Please print the data that follows, keeping every line exact.

—————

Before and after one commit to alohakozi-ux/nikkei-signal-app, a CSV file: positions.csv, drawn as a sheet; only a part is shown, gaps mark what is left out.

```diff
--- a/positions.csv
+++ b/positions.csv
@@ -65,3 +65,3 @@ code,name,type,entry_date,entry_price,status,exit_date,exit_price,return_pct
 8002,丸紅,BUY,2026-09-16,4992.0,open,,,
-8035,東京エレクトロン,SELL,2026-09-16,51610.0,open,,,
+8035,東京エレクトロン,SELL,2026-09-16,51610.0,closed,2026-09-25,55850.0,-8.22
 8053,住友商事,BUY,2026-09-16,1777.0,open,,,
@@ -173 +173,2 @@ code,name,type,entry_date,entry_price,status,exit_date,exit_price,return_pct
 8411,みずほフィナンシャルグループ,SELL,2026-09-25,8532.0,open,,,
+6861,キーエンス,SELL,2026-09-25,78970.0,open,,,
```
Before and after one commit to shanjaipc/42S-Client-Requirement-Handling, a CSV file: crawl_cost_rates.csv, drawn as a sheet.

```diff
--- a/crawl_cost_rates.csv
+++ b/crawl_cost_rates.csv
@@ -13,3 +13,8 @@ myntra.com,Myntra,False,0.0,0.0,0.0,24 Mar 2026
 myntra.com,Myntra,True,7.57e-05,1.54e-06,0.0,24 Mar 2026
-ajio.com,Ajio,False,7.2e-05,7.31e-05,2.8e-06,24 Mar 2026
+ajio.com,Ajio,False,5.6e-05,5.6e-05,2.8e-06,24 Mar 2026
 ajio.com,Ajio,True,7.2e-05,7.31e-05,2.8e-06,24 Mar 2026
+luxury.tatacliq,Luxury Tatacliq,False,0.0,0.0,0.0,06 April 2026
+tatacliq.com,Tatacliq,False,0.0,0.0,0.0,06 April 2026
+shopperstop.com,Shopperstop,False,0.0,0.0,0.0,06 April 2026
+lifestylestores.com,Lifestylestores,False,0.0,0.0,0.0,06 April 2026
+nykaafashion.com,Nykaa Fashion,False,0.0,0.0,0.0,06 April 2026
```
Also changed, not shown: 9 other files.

—————

#### Result
Before and after one commit to alohakozi-ux/nikkei-signal-app, a CSV file: positions.csv, drawn as a sheet; only a part is shown, gaps mark what is left out.

```diff
--- a/positions.csv
+++ b/positions.csv
@@ -65,3 +65,3 @@ code,name,type,entry_date,entry_price,status,exit_date,exit_price,return_pct
 8002,丸紅,BUY,2026-09-16,4992.0,open,,,
-8035,東京エレクトロン,SELL,2026-09-16,51610.0,open,,,
+8035,東京エレクトロン,SELL,2026-09-16,51610.0,closed,2026-09-25,55850.0,-8.22
 8053,住友商事,BUY,2026-09-16,1777.0,open,,,
@@ -173 +173,2 @@ code,name,type,entry_date,entry_price,status,exit_date,exit_price,return_pct
 8411,みずほフィナンシャルグループ,SELL,2026-09-25,8532.0,open,,,
+6861,キーエンス,SELL,2026-09-25,78970.0,open,,,
```
Before and after one commit to shanjaipc/42S-Client-Requirement-Handling, a CSV file: crawl_cost_rates.csv, drawn as a sheet.

```diff
--- a/crawl_cost_rates.csv
+++ b/crawl_cost_rates.csv
@@ -13,3 +13,8 @@ myntra.com,Myntra,False,0.0,0.0,0.0,24 Mar 2026
 myntra.com,Myntra,True,7.57e-05,1.54e-06,0.0,24 Mar 2026
-ajio.com,Ajio,False,7.2e-05,7.31e-05,2.8e-06,24 Mar 2026
+ajio.com,Ajio,False,5.6e-05,5.6e-05,2.8e-06,24 Mar 2026
 ajio.com,Ajio,True,7.2e-05,7.31e-05,2.8e-06,24 Mar 2026
+luxury.tatacliq,Luxury Tatacliq,False,0.0,0.0,0.0,06 April 2026
+tatacliq.com,Tatacliq,False,0.0,0.0,0.0,06 April 2026
+shopperstop.com,Shopperstop,False,0.0,0.0,0.0,06 April 2026
+lifestylestores.com,Lifestylestores,False,0.0,0.0,0.0,06 April 2026
+nykaafashion.com,Nykaa Fashion,False,0.0,0.0,0.0,06 April 2026
```
Also changed, not shown: 9 other files.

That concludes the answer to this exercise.